by Ebrahim Moosa for CONTENDING MODERNITIES on APRIL 11, 2013

Pick up a work by Shah Waliyullah of Delhi (d. 1762), the great Indian polymath and sage-like figure, and he might commend your attention to sensory substitution, or synesthesia – what we can think of as cross talk among sensory areas in the brain.

Indeed, Waliyullah is but a premiere example among many Medieval and early modern Muslim theologians who offer startling insights about perception, ideas which sometimes even resemble trending topics like neuroplasticity. I say this mindful of the warning not to mold our “notion of antiquities after their resemblance to the present.”(Funkenstein, 120)

A bridge between theology and culture

Waliyullah wrote masterfully on Islamic law, spirituality, the Qur’an, and the Prophetic traditions. In these works, he tried to explain how revelations and intuitions are mediated by the human mind, particularly the minds of prophets. In my reading it appears that he tried to build a bridge between theology and culture. His point was to show that while the minds of prophets are in one sense attuned to the celestial spheres, other aspects of their minds refract the maps of their respective cultures. Of particular importance to him were the specifics of law, norms and values that were encoded in revealed religions like Islam at its very inception in the seventh century. For most Muslim thinkers and theologians the relevance of norms and values were never in dispute. Yet, often the form and practice of such norms and values sparked debate.

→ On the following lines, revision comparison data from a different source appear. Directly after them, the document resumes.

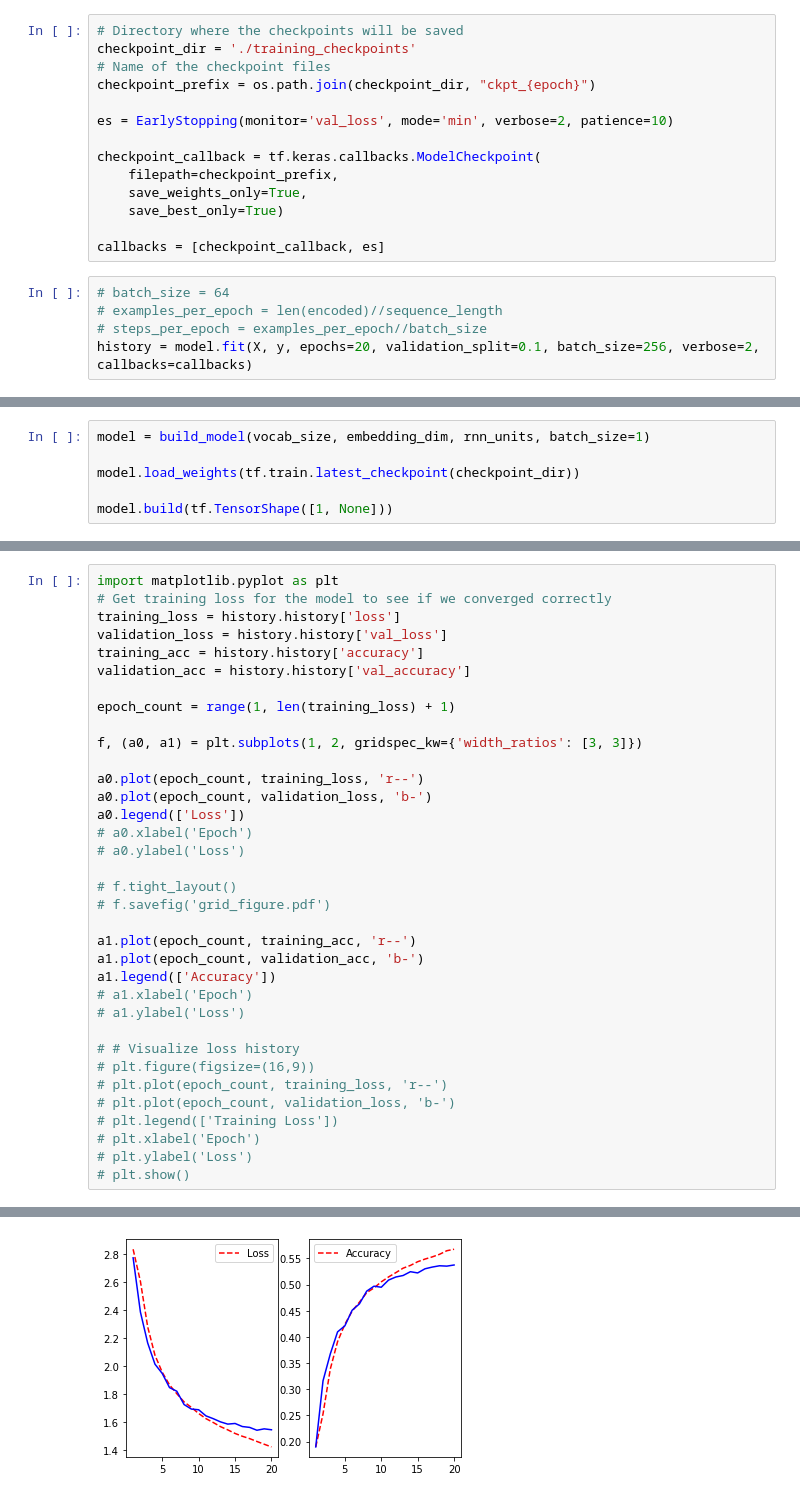
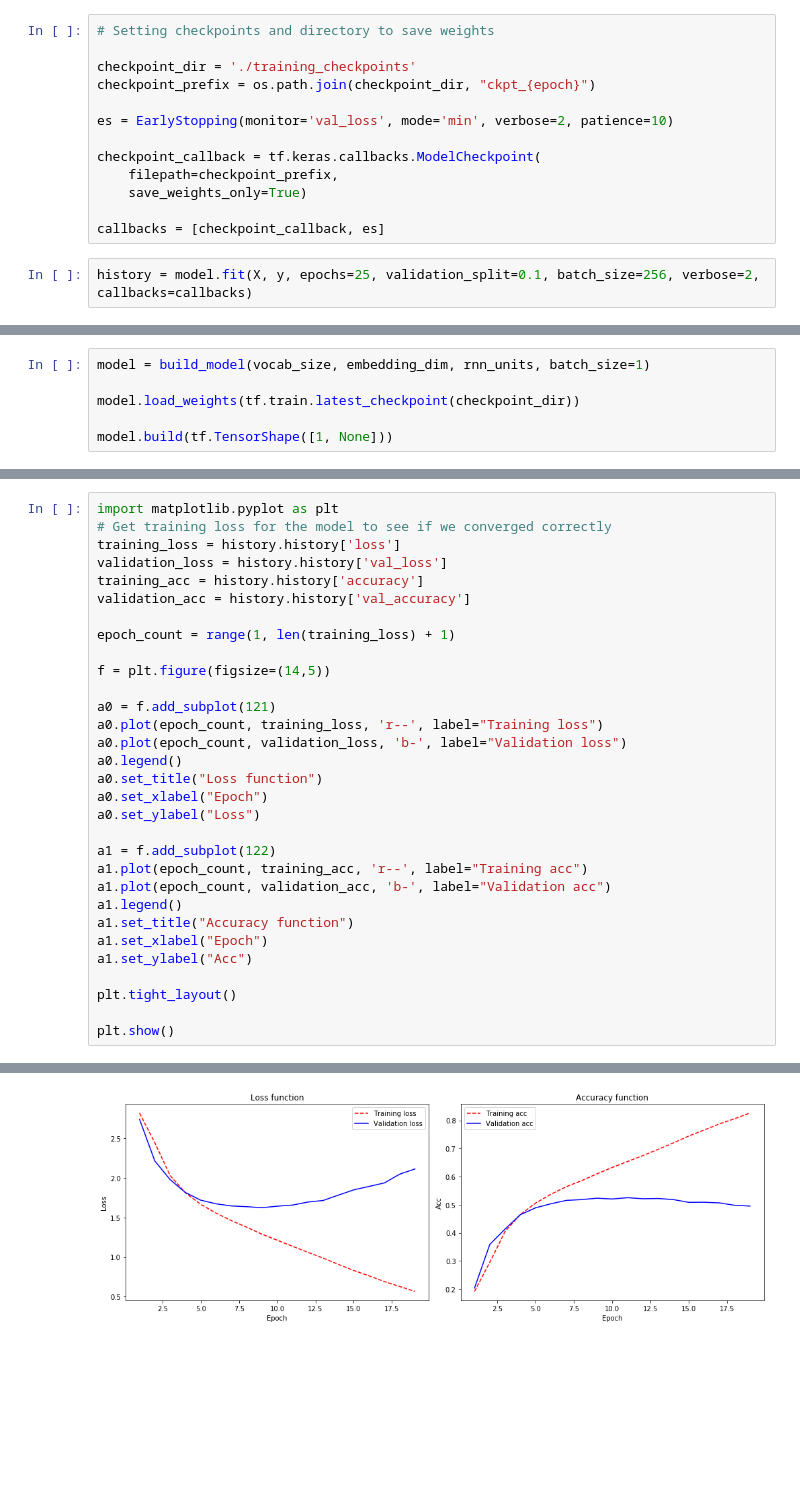
Before and after one commit to LittleRichard/bard-bot, a Jupyter notebook: character_prediction.ipynb, the cells around one changed output, grey strips where cells are left out. Drawn from its saved outputs; the diff is of its cells as text; blank space fills up the shorter version.

```diff
--- a/character_prediction.ipynb
+++ b/character_prediction.ipynb
@@ -268,22 +133,18 @@ _________________________________________________________________
 model.compile(loss='categorical_crossentropy', optimizer='adam', metrics=['accuracy'])
 # %%
-# Directory where the checkpoints will be saved
+# Setting checkpoints and directory to save weights
+
 checkpoint_dir = './training_checkpoints'
-# Name of the checkpoint files
 checkpoint_prefix = os.path.join(checkpoint_dir, "ckpt_{epoch}")
 
 es = EarlyStopping(monitor='val_loss', mode='min', verbose=2, patience=10)
 
 checkpoint_callback = tf.keras.callbacks.ModelCheckpoint(
     filepath=checkpoint_prefix,
-    save_weights_only=True,
-    save_best_only=True)
+    save_weights_only=True)
 
 callbacks = [checkpoint_callback, es]
 # %%
-# batch_size = 64
-# examples_per_epoch = len(encoded)//sequence_length
-# steps_per_epoch = examples_per_epoch//batch_size
-history = model.fit(X, y, epochs=20, validation_split=0.1, batch_size=256, verbose=2, callbacks=callbacks)
+history = model.fit(X, y, epochs=25, validation_split=0.1, batch_size=256, verbose=2, callbacks=callbacks)
 # %% [output]
 Train on 103989 samples, validate on 11555 samples
@@ -331,29 +205,25 @@ validation_acc = history.history['val_accuracy']
 
 epoch_count = range(1, len(training_loss) + 1)
 
-f, (a0, a1) = plt.subplots(1, 2, gridspec_kw={'width_ratios': [3, 3]})
+f = plt.figure(figsize=(14,5))
 
-a0.plot(epoch_count, training_loss, 'r--')
-a0.plot(epoch_count, validation_loss, 'b-')
-a0.legend(['Loss'])
-# a0.xlabel('Epoch')
-# a0.ylabel('Loss')
+a0 = f.add_subplot(121)
+a0.plot(epoch_count, training_loss, 'r--', label="Training loss")
+a0.plot(epoch_count, validation_loss, 'b-', label="Validation loss")
+a0.legend()
+a0.set_title("Loss function")
+a0.set_xlabel("Epoch")
+a0.set_ylabel("Loss")
 
-# f.tight_layout()
-# f.savefig('grid_figure.pdf')
+a1 = f.add_subplot(122)
+a1.plot(epoch_count, training_acc, 'r--', label="Training acc")
+a1.plot(epoch_count, validation_acc, 'b-', label="Validation acc")
+a1.legend()
+a1.set_title("Accuracy function")
+a1.set_xlabel("Epoch")
+a1.set_ylabel("Acc")
 
-a1.plot(epoch_count, training_acc, 'r--')
-a1.plot(epoch_count, validation_acc, 'b-')
-a1.legend(['Accuracy'])
-# a1.xlabel('Epoch')
-# a1.ylabel('Loss')
+plt.tight_layout()
 
-# # Visualize loss history
-# plt.figure(figsize=(16,9))
-# plt.plot(epoch_count, training_loss, 'r--')
-# plt.plot(epoch_count, validation_loss, 'b-')
-# plt.legend(['Training Loss'])
-# plt.xlabel('Epoch')
-# plt.ylabel('Loss')
-# plt.show()
+plt.show()
 # %% [output]
@@ -361,4 +230,4 @@ a1.legend(['Accuracy'])
-[figure, old version]
+[figure, new version]
 # %%
 print(generate_text(model))
 # margaret tried up the home that noone else way his head kep
```
Also changed, not shown: parts of 18 cells of this notebook.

Wrestling with these problems forces figures like Waliyullah to grasp the nettle of the metaphysics and the sociology of revelation.


Ebrahim Moosa, is professor of religion and Islamic studies at Duke University.

Leave a reply

<a href="" title=""> <abbr title=""> <acronym title=""> <b> <blockquote cite=""> <cite> <code> <del datetime=""> <em> <i> <q cite=""> <s> <strike> <strong>